She was united in matrimony with Johan "Peter" Wetzel (Jan. 26, 1779-1870), son of John Wetzel of Berks and Lehigh Counties.
Peter was profiled in the book Genealogical and Biographical Annals of Northumberland County, Pennsylvania, published by J.L. Floyd & Co., Chicago. The entry reads:
Peter Wetzel ... was born in 1778 and died in 1870, in his ninety-second year. He owned a thirty acre tract of land near Red Lion, in Longswamp township, on which he lived. He was a carpenter and coffin maker, being an excellent mechanic and an expert wood worker. In his day he made many coffins. It was then the custom to place the dead on a large covered wagon, to which usually were hitched fourteen horses. The seats were arranged along the two sides of the wagon, and occupied by the bereaved, the coffin being placed in the middle between the two rows of mourners. They now proceeded to the church. "Old Peter" Wetzel, as he was known, was a popular man, personally, and well known in his line. He held many funerals, and taught many the carpenter's trade. His wife, Anna Margaret Gaumer, died when past eighty years of age.
The Wetzels' farm was north of Red Lion Station of the Catasauqua and Fogelsville Railroad, a line used to transport ore from Lehigh and Berks County iron mines to mills along the Lehigh River. The family were members of the Reformed congregation of the Longswamp church in Berks County.
Anna Margaretha passed into eternity on Sept. 26, 1866, at the age of 80 years. Burial was in Longswamp Union Cemetery in Mertztown, Berks County. [Find-a-Grave]

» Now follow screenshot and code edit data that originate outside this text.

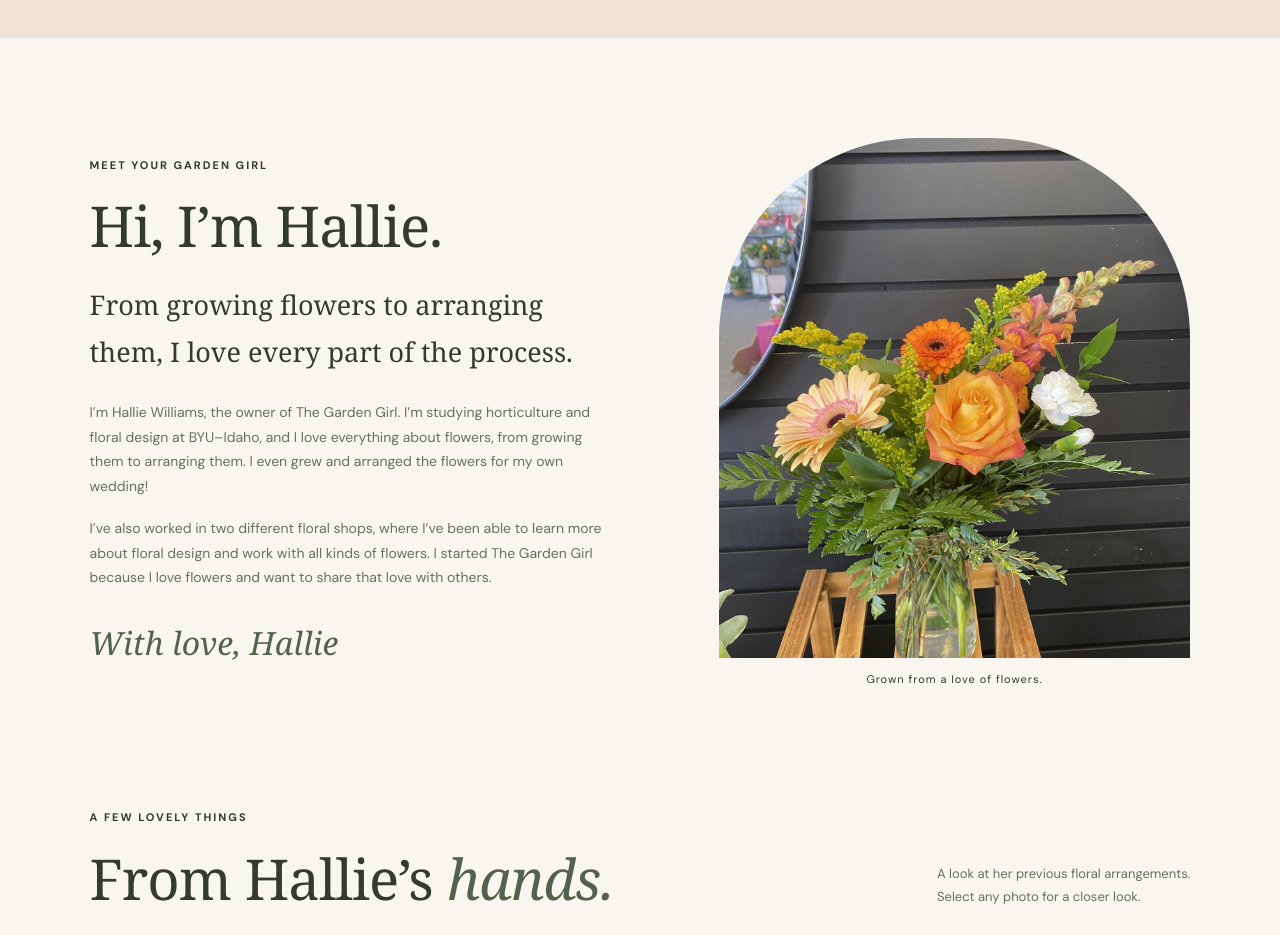
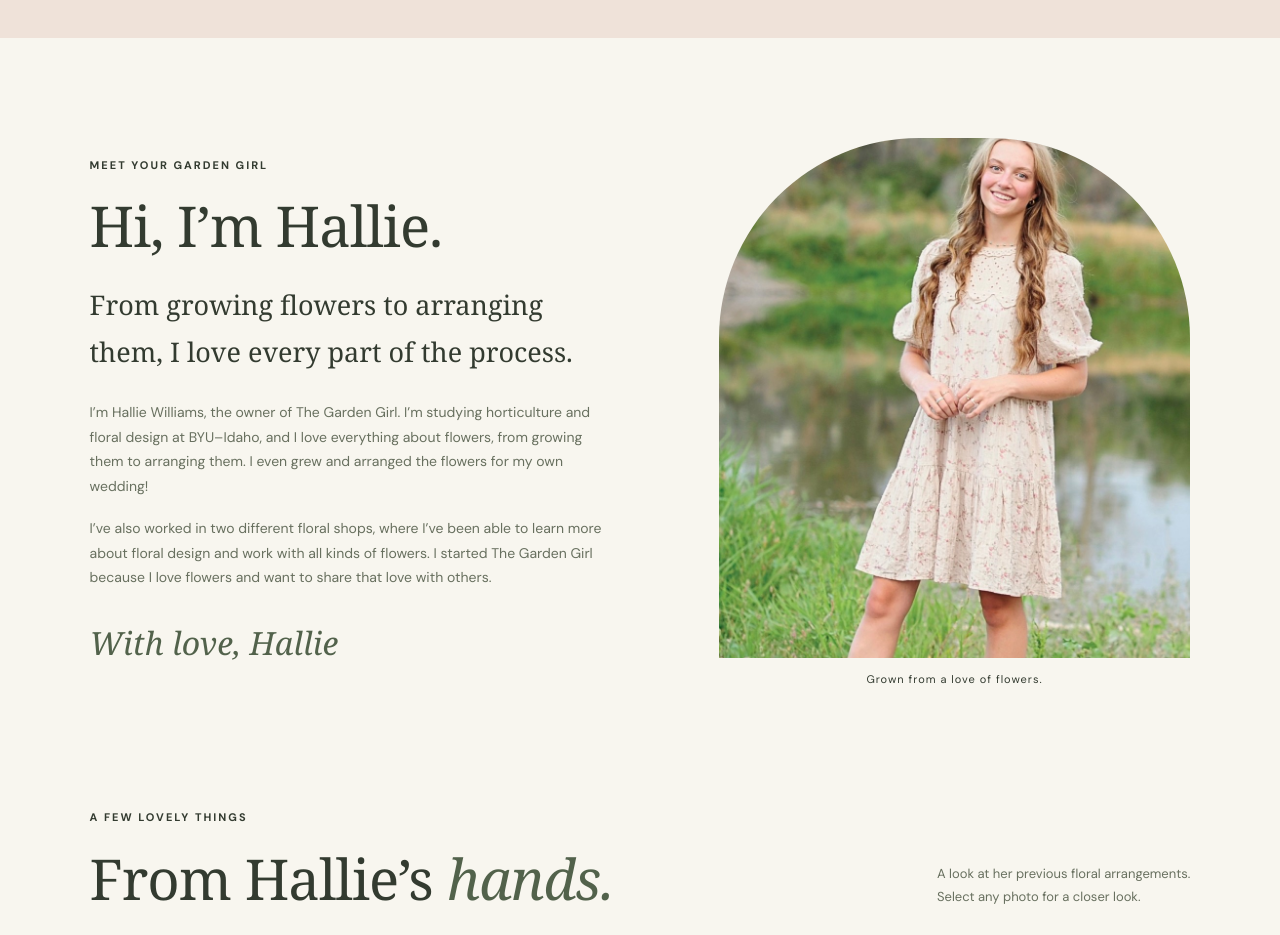
Before and after one commit to ChanChanPNG/the-garden-girl, a plain HTML site: page index.html in a window 1280 px wide. Shown: the part 3700-4635 px from the top of the page. Drawn offline with Linux system fonts and the light colour scheme; a script that the page names is missing; a web font is replaced by a local one.

Commit message:
Add files via upload

```diff
--- a/index.html
+++ b/index.html
@@ -17,7 +17,7 @@
 <section class="flower-bar" id="flower-bar"><div class="bar-heading"><p class="eyebrow">THE GARDEN GIRL’S SIGNATURE EXPERIENCE</p><h2>A little bouquet.<br><em>A lasting memory.</em></h2><p>A wedding activity and a personal take-home favor, all in one. Give your guests a lovely little moment of their own.</p><a class="button light" href="#contact" data-service="Wedding Flower Bar">Inquire about your wedding ↗</a></div><div class="bar-story"><div class="bar-photo"><img src="assets/floral-detail.jpg" alt="Soft pink and white blooms, a floral color inspiration" loading="lazy"><span>Floral inspiration</span></div><p>Hallie brings the flowers and runs the booth during your reception. Guests pick their favorite stems, create a small bouquet, and leave with something beautiful to remember your celebration.</p></div><div class="steps"><article><span>01</span><h3>Tell us about your day</h3><p>Share your wedding date, venue, guest count, and the flowers or colors you have in mind.</p></article><article><span>02</span><h3>Hallie brings the blooms</h3><p>Your flower bar is planned around your celebration, then set up and staffed by Hallie.</p></article><article><span>03</span><h3>Guests create & take home</h3><p>Guests select their stems and make little bouquets, with Hallie there to help along the way.</p></article></div></section>
 <section class="section split" id="fresh"><div class="image-frame"><img src="assets/img_1577.jpg" alt="Hallie’s colorful fresh arrangement with orange roses, pink flowers, and eucalyptus in a glass vase" loading="lazy"><span class="image-caption">FLOWERS BY HALLIE</span></div><div class="split-copy"><p class="eyebrow">FRESH FLOWER PREORDERS</p><h2>For someone special.<br><em>Including you.</em></h2><p>Birthdays, celebrations, wedding days, or no occasion at all—there’s always a reason for flowers. Hallie creates fresh arrangements with your moment in mind.</p><p>Tell us who they’re for, when you need them, and what you’re imagining. Flower choices and availability will be discussed as part of your custom quote.</p><a class="button" href="#contact" data-service="Fresh Flowers">Request fresh flowers ↗</a><div class="tags"><span>Thoughtful gifts</span><span>Wedding flowers</span><span>Just because</span></div></div></section>
 <section class="section lasting" id="everlasting"><div><p class="eyebrow">CUSTOM ARTIFICIAL ARRANGEMENTS</p><h2>Beautiful today.<br><em>Beautiful for years.</em></h2></div><div><p>Love the look of flowers you can keep? Hallie creates custom artificial arrangements for those who want lasting beauty.</p><p>Share your preferred colors, the space or occasion you’re designing for, and any inspiration. Together, you can find a floral design that feels like you.</p><a class="text-link" href="#contact" data-service="Everlasting Florals">Let’s plan your everlasting arrangement ↗</a></div><div class="lasting-note"><span aria-hidden="true">✳</span><p>Your colors.<br>Your style.<br><em>Made to keep.</em></p></div></section>
-<section class="section about" id="hallie"><div class="about-copy"><p class="eyebrow">MEET YOUR GARDEN GIRL</p><h2>Hi, I’m Hallie.</h2><p class="lead">From growing flowers to arranging them, I love every part of the process.</p><p>I’m Hallie Williams, the owner of The Garden Girl. I’m studying horticulture and floral design at BYU–Idaho, and I love everything about flowers, from growing them to arranging them. I even grew and arranged the flowers for my own wedding!</p><p>I’ve also worked in two different floral shops, where I’ve been able to learn more about floral design and work with all kinds of flowers. I started The Garden Girl because I love flowers and want to share that love with others.</p><span class="signature">With love, Hallie</span></div><div class="about-image"><!-- Add assets/hallie-portrait.jpeg, then change this image src and alt to Hallie's portrait. --><img src="assets/img_1585.jpg" alt="A cheerful floral arrangement designed by Hallie, with yellow roses, pink gerbera daisies, and fresh greenery" loading="lazy"><span>Grown from a love of flowers.</span></div></section>
+<section class="section about" id="hallie"><div class="about-copy"><p class="eyebrow">MEET YOUR GARDEN GIRL</p><h2>Hi, I’m Hallie.</h2><p class="lead">From growing flowers to arranging them, I love every part of the process.</p><p>I’m Hallie Williams, the owner of The Garden Girl. I’m studying horticulture and floral design at BYU–Idaho, and I love everything about flowers, from growing them to arranging them. I even grew and arranged the flowers for my own wedding!</p><p>I’ve also worked in two different floral shops, where I’ve been able to learn more about floral design and work with all kinds of flowers. I started The Garden Girl because I love flowers and want to share that love with others.</p><span class="signature">With love, Hallie</span></div><div class="about-image"><img src="assets/hallie-portrait.jpeg" alt="Hallie Williams, owner of The Garden Girl" loading="lazy"><span>Grown from a love of flowers.</span></div></section>
 <section class="section gallery" id="gallery"><div class="gallery-head"><div><p class="eyebrow">A FEW LOVELY THINGS</p><h2>From Hallie’s <em>hands.</em></h2></div><p>A look at her previous floral arrangements.<br>Select any photo for a closer look.</p></div><div class="gallery-grid">
 <button class="gallery-item" data-image="assets/img_1863.jpg" aria-label="View arrangement of red roses and purple flowers"><img src="assets/img_1863.jpg" alt="Red roses and purple flowers with lush greenery" loading="lazy"></button>
 <button class="gallery-item tall" data-image="assets/img_6730.jpg" aria-label="View bright mixed garden bouquet"><img src="assets/img_6730.jpg" alt="Bright mixed garden flowers in a glass vase" loading="lazy"></button>
```
Also changed, not shown: assets/hallie-portrait.jpeg (added), 1 other file.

Johan Peter survived his bride by four years. He succumbed at the age of 91 on Feb. 10, 1870.
Upright markers were placed at both of their graves, side-by-side, inscribed completely in the old German script. Across the top of each, on a curved line, is the phrase "Zum Undenten An," which in English means "For the moment" and reflects the Wetzels' belief in the Christian Resurrection.
Anna Margaretha's epitaph also spells out her maiden name, a German practice of acknowledging her own family origins..
Copyright © 2018-2019 Mark A. Miner